Event type
Seminar
Series
Food History
Event dates
, 5:30PM - 7:00PM
Address
Online- via Zoom
Speakers
Mari Takayanagi (UK Parliamentary Archives), Molly Baer Kramer (Independent Scholar)
Contact
ihr.events@sas.ac.uk
Email only

Mari Takayanagi, UK Parliamentary Archives: The Intoxicating Liquor (Sale to Persons Under 18) Act 1923

Temperance is usually viewed as a Victorian movement, but its ideals lived well into 20th century policy making. Before 1923, a teenager could go into a pub at the age of 14 to buy and drink beer; and aged 16, he or she could also buy spirits. The Intoxicating Liquor (Sale to Persons Under Eighteen) Act 1923 introduced the principle that people should be aged 18 to drink alcohol in bars, still the situation today, yet it is largely overlooked in studies of temperance, drink and society. It was the first successful private members' bill passed by a woman MP, Nancy Astor, a great temperance advocate. This paper will consider the background to Astor's Bill, which emerged from ongoing wartime liquor restrictions, a changing discourse over alcohol and public health after the First World War, and a petition signed by 116,000 teachers. It will analyse the Parliamentary passage of the Bill, which took place in the face of die-hard opposition from many of Astor's fellow Conservative MPs. It will argue that although amendments reduced the impact of the Act, it was a significant achievement in the political circumstances; that Astor's role has been frequently downplayed and misunderstood; and that the Act deserves better recognition as a success for temperance campaigners and for its long-lasting impact on society. Astor's Bill was also opposed by Edwin Scrymgeour, Britain's only Prohibitionist MP, and the paper will consider how his extreme version of alcohol control may have assisted Astor in her more moderate approach.

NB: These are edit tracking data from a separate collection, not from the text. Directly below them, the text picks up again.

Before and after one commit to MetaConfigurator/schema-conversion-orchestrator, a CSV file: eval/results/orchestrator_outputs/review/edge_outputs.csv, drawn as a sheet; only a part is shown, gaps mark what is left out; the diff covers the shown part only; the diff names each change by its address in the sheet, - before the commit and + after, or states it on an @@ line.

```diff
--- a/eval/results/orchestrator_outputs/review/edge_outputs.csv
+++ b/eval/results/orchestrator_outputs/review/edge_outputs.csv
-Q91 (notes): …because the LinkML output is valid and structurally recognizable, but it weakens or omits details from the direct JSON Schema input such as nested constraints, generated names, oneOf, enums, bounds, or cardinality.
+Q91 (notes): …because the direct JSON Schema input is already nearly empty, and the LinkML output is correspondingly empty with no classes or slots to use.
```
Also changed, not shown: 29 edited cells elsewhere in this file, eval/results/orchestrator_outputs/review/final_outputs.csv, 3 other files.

Molly Baer Kramer, Independent Scholar: The Importance of Being Pure’: Attitudes to Health and the Body among Vegetarians and Anti-Vivisectionists in England, 1950-1980 

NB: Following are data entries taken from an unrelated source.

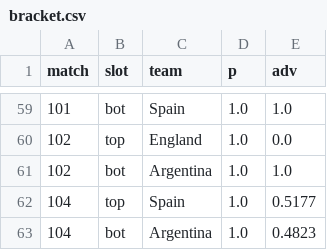
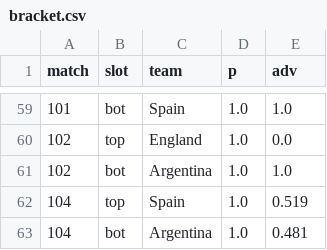
Before and after one commit to Mowy2001/wc26, a CSV file: outputs/bracket.csv, drawn as a sheet; only a part is shown, gaps mark what is left out.

```diff
--- a/outputs/bracket.csv
+++ b/outputs/bracket.csv
@@ -61,3 +61,3 @@ match,slot,team,p,adv
 102,bot,Argentina,1.0,1.0
-104,top,Spain,1.0,0.5177
-104,bot,Argentina,1.0,0.4823
+104,top,Spain,1.0,0.519
+104,bot,Argentina,1.0,0.481
```
Also changed, not shown: outputs/distinct_scorers.csv, outputs/golden_boot.csv, 20 other files.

The body and violations of it have long been a concern of the humanitarian movement. In the animal welfare movement, the animal body in conditions of pain—abused,  diseased, injured, confined, abandoned—has taken principal place in image and rhetoric since the movement’s founding in the UK in the early nineteenth century. While protecting  animals’ bodies from unnecessary pain was and is a central motivation, vegetarians and anti vivisectionists were, in this period, equally motivated to protect human health.  Meat was not just a product of suffering, these reformers instructed readers of their  literature, but unclean and unhealthy. Health and illness mirrored the oppositions of purity  and pollution: on one side, cleanliness, safety, wholeness, and naturalness; on the other, filth  and impurity, danger, deficiency, and artificiality. Therefore, health food was also considered good, whole, pure, and natural; while unhealthy food was filthy, contaminated, harmful, deficient, and unnatural. 

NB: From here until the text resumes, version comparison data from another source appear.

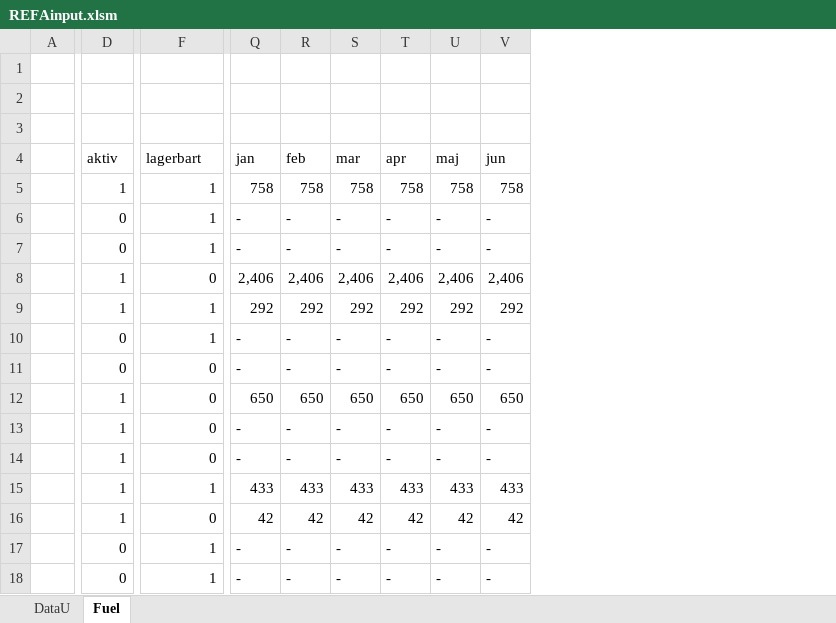
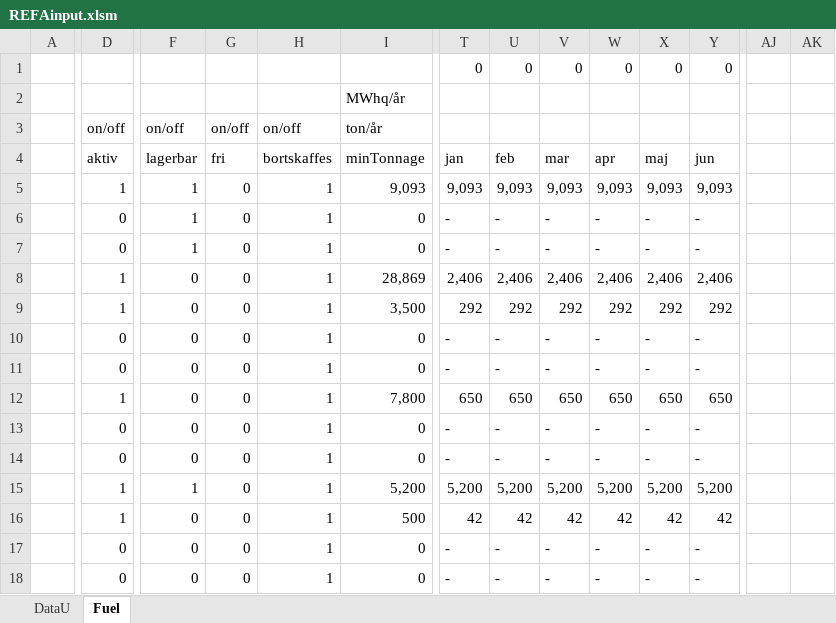
Before and after one commit to AddedValues/REFA_Affald, an Excel workbook: GAMS/REFAinput.xlsm, sheet Fuel, drawn as a sheet; only a part is shown, gaps mark what is left out; values as stored, in another font and other column widths than the file's, no cell formats; conditional formats not drawn; addresses are those after the commit; rows hold the shown columns only; the diff covers the shown part only; the diff names each change by its address in the sheet, - before the commit and + after, or states it on an @@ line.

```diff
--- a/GAMS/REFAinput.xlsm (sheet Fuel)
+++ b/GAMS/REFAinput.xlsm (sheet Fuel)
+column F (lagerbar), row 3: on/off; rows 5-18: 1 | 1 | 1 | 0 | 0 | 0 | 0 | 0 | 0 | 0 | 1 | 0 | 0 | 0
+column G (fri), row 3: on/off; rows 5-18: all 0
+column I (minTonnage), rows 2-3: MWhq/år | ton/år; rows 5-18: 9,093 | 0 | 0 | 28,869 | 3,500 | 0 | 0 | 7,800 | 0 | 0 | 5,200 | 500 | 0 | 0
+column AJ, empty
+column AK, empty
-row 1: (empty)
+row 1:  |  |  |  |  |  | 0 | 0 | 0 | 0 | 0 | 0
-D3 (aktiv): (empty)
+D3 (aktiv): on/off
-H3 (bortskaffes): (empty)
+H3 (bortskaffes): on/off
-H4: lagerbart
+H4: bortskaffes
-T5 (jan): 758
+T5 (jan): 9,093
-U5 (feb): 758
+U5 (feb): 9,093
-V5 (mar): 758
+V5 (mar): 9,093
-W5 (apr): 758
+W5 (apr): 9,093
-X5 (maj): 758
+X5 (maj): 9,093
-Y5 (jun): 758
+Y5 (jun): 9,093
-H8 (bortskaffes): 0
+H8 (bortskaffes): 1
-H11:H14 (bortskaffes): 0
+H11:H14 (bortskaffes): 1
-D13:D14 (aktiv): 1
+D13:D14 (aktiv): 0
-T15 (jan): 433
+T15 (jan): 5,200
-U15 (feb): 433
+U15 (feb): 5,200
-V15 (mar): 433
+V15 (mar): 5,200
-W15 (apr): 433
+W15 (apr): 5,200
-X15 (maj): 433
+X15 (maj): 5,200
-Y15 (jun): 433
+Y15 (jun): 5,200
-H16 (bortskaffes): 0
+H16 (bortskaffes): 1
```
Also changed, not shown: 10 added rows, 6 removed rows and 93 edited cells elsewhere in this sheet, sheet DataU, cell formats, formulas that keep their value, charts or pictures, GAMS/REFAoutput.xlsm, 3 other files.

Protecting their own bodies from pollution was a central tenet of vegetarian and anti vivisectionist health ideology, informing their interest in anti-drink and anti-vaccination. and,  later, their opposition to blood transfusion and organ transplantation. This paper will investigate the intersections of attitudes to meat, animality, pollution and health in these movements in the later twentieth century. How did these positions—an  interest in human health, and in the welfare of animals—interact? And what impact did aversion to ingesting animal products have on their attitudes to the animals themselves? 

All welcome - This event is free, but booking is required.